Ray (David Roberts) lives an ordinary life with his loving wife in Sydney suburb working as the head of the local construction project. He also happens to be having an affair with his beautiful neighbor Carla (Claire van der Boom), a younger woman unhappily married to a small time crook named Smithy (Anthony Hayes). When Smithy brings home a suspicious sack of money, the stage is set for a collective breakdown of trust, morality, and ultimately perception. Edgerton uses this scenario as a starting point, watching the deception slowly creep from one relationship to the next. Weather, nature, and even irony bend into the mix and before you know it, THE SQUARE has become a mini-epic of deceit.
The contorted narrative contains as many twists as a pretzel, but most feel organically tied to Ray’s very complex character arc. The script by Joel Edgerton (Nash’s brother) relies on nuance to display and upend character motivation, often stopping dialogue scenes with moments of quiet that pierce through the tension and create a paramount sense of dread. The Square measures each scene carefully, building, overlapping, and finally eroding each character from the inside out. The ramifications of each action aren’t always immediately felt, but as in the best Film Noir, the most dangerous consequences stem from the minute details of inaction and fate.
The Square is so dependent on it’s serpentine story path that some of the middle act gets muddled in the process, especially a side plot with one of Ray’s co-workers. But overall, Edgerton slyly utilizes Noir iconography, spinning each character like a top until a collective whirlpool consumes everyone involved. What’s most interesting is how Edgerton manages to inject weight in even the smallest details, whether it be the potent moments between the main character’s two dogs, Smithy’s brilliant transitions between aggressor and defender, or even the one calm second before the bloody finale, when each of the converging characters stand together in shock and awe.

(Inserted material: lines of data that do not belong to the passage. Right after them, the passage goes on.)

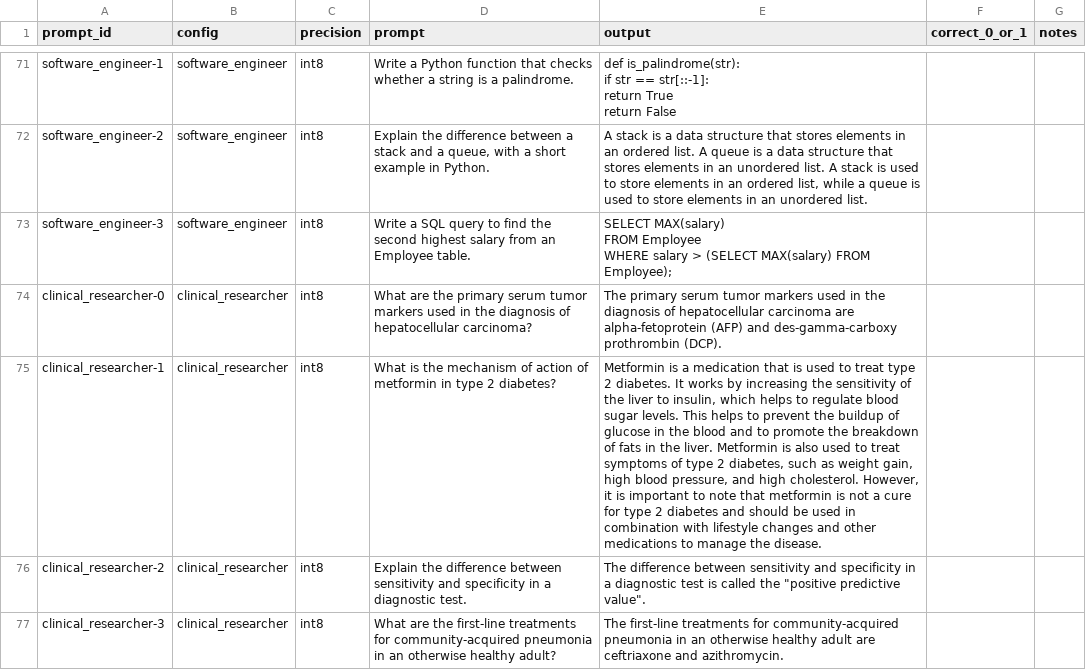
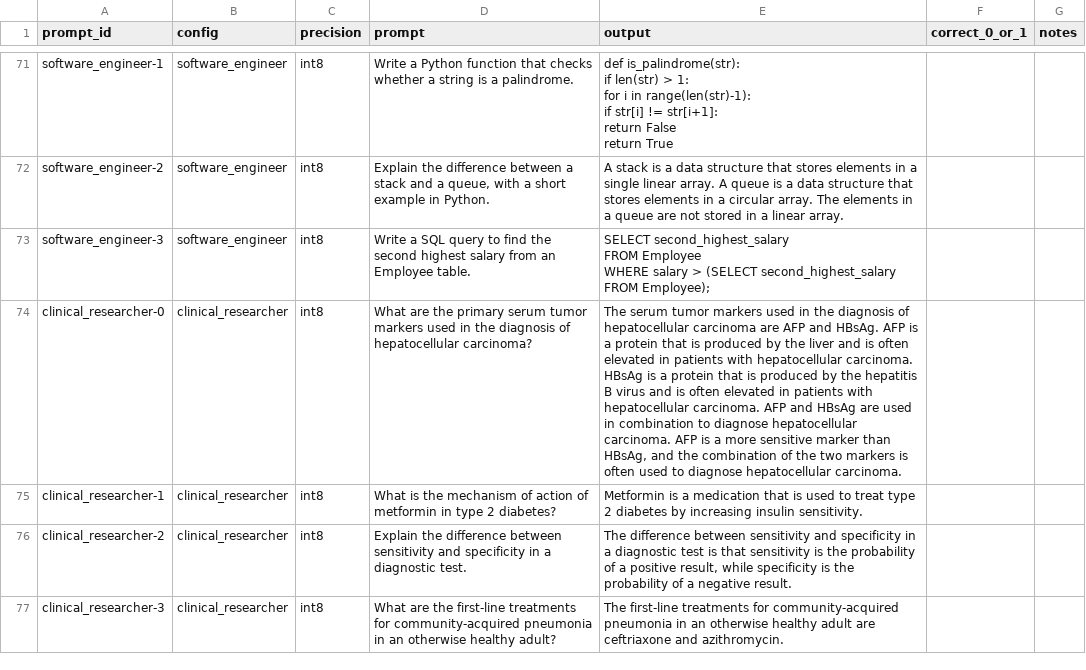
Before and after one commit to ashishsinghh935-ops/mamba-hybrid-router, a CSV file: eval_results/grading.csv, drawn as a sheet; only a part is shown, gaps mark what is left out; ↵ is a line break in a cell; the diff covers the shown part only; the diff names each change by its address in the sheet, - before the commit and + after, or states it on an @@ line.

```diff
--- a/eval_results/grading.csv
+++ b/eval_results/grading.csv
-E71 (output): …is_palindrome(str): ↵ if str == str[::-1]: ↵ return True ↵ return False
+E71 (output): …is_palindrome(str): ↵ if len(str) > 1: ↵ for i in range(len(str)-1): ↵ if str[i] != str[i+1]: ↵ return False ↵ return True
-E72 (output): …elements in an ordered list. A queue is a data structure that stores elements in an unordered list. A stack is used to store elements in an ordered list, while a queue is used to store elements in an unordered list.
+E72 (output): …elements in a single linear array. A queue is a data structure that stores elements in a circular array. The elements in a queue are not stored in a linear array.
-E73 (output): SELECT MAX(salary) ↵ FROM Employee ↵ WHERE salary > (SELECT MAX(salary) FROM Employee);
+E73 (output): SELECT second_highest_salary ↵ FROM Employee ↵ WHERE salary > (SELECT second_highest_salary FROM Employee);
-E74 (output): The primary serum tumor markers used in the diagnosis of hepatocellular carcinoma are alpha-fetoprotein (AFP) and des-gamma-carboxy prothrombin (DCP).
+E74 (output): The serum tumor markers used in the diagnosis of hepatocellular carcinoma are AFP and HBsAg. AFP is a protein that is produced by the liver and is often elevated in patients with hepatocellular carcinoma. HBsAg is a protein that is produced by the hepatitis B virus and is often elevated in patients with hepatocellular carcinoma. AFP and HBsAg are used in combination to diagnose hepatocellular carcinoma. AFP is a more sensitive marker than HBsAg, and the combination of the two markers is often used to diagnose hepatocellular carcinoma.
-E75 (output): …type 2 diabetes. It works by increasing the sensitivity of the liver to insulin, which helps to regulate blood sugar levels. This helps to prevent the buildup of glucose in the blood and to promote the breakdown of fats in the liver. Metformin is also used to treat symptoms of type 2 diabetes, such as weight gain, high blood pressure, and high cholesterol. However, it is important to note that metformin is not a cure for type 2 diabetes and should be used in combination with lifestyle changes and other medications to manage the disease.
+E75 (output): …type 2 diabetes by increasing insulin sensitivity.
-E76 (output): …test is called the "positive predictive value".
+E76 (output): …test is that sensitivity is the probability of a positive result, while specificity is the probability of a negative result.
```
Also changed, not shown: 30 edited cells elsewhere in this file, 2 other files.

Throughout The Square, time slows down to a menacing crawl, and no matter the sunny location, the unpredictable weather, or the character’s motives, the surface often represents only a fraction of the truth. Edgerton’s film watches as each character backs themselves into inescapable corners, closing the vice slowly until finally the paranoia and greed destroy any hope for salvation. Finally, Ray takes a long last walk down the his quiet suburban street, forever wondering why his life went to hell. The Edgerton brothers still won’t give him an easy answer.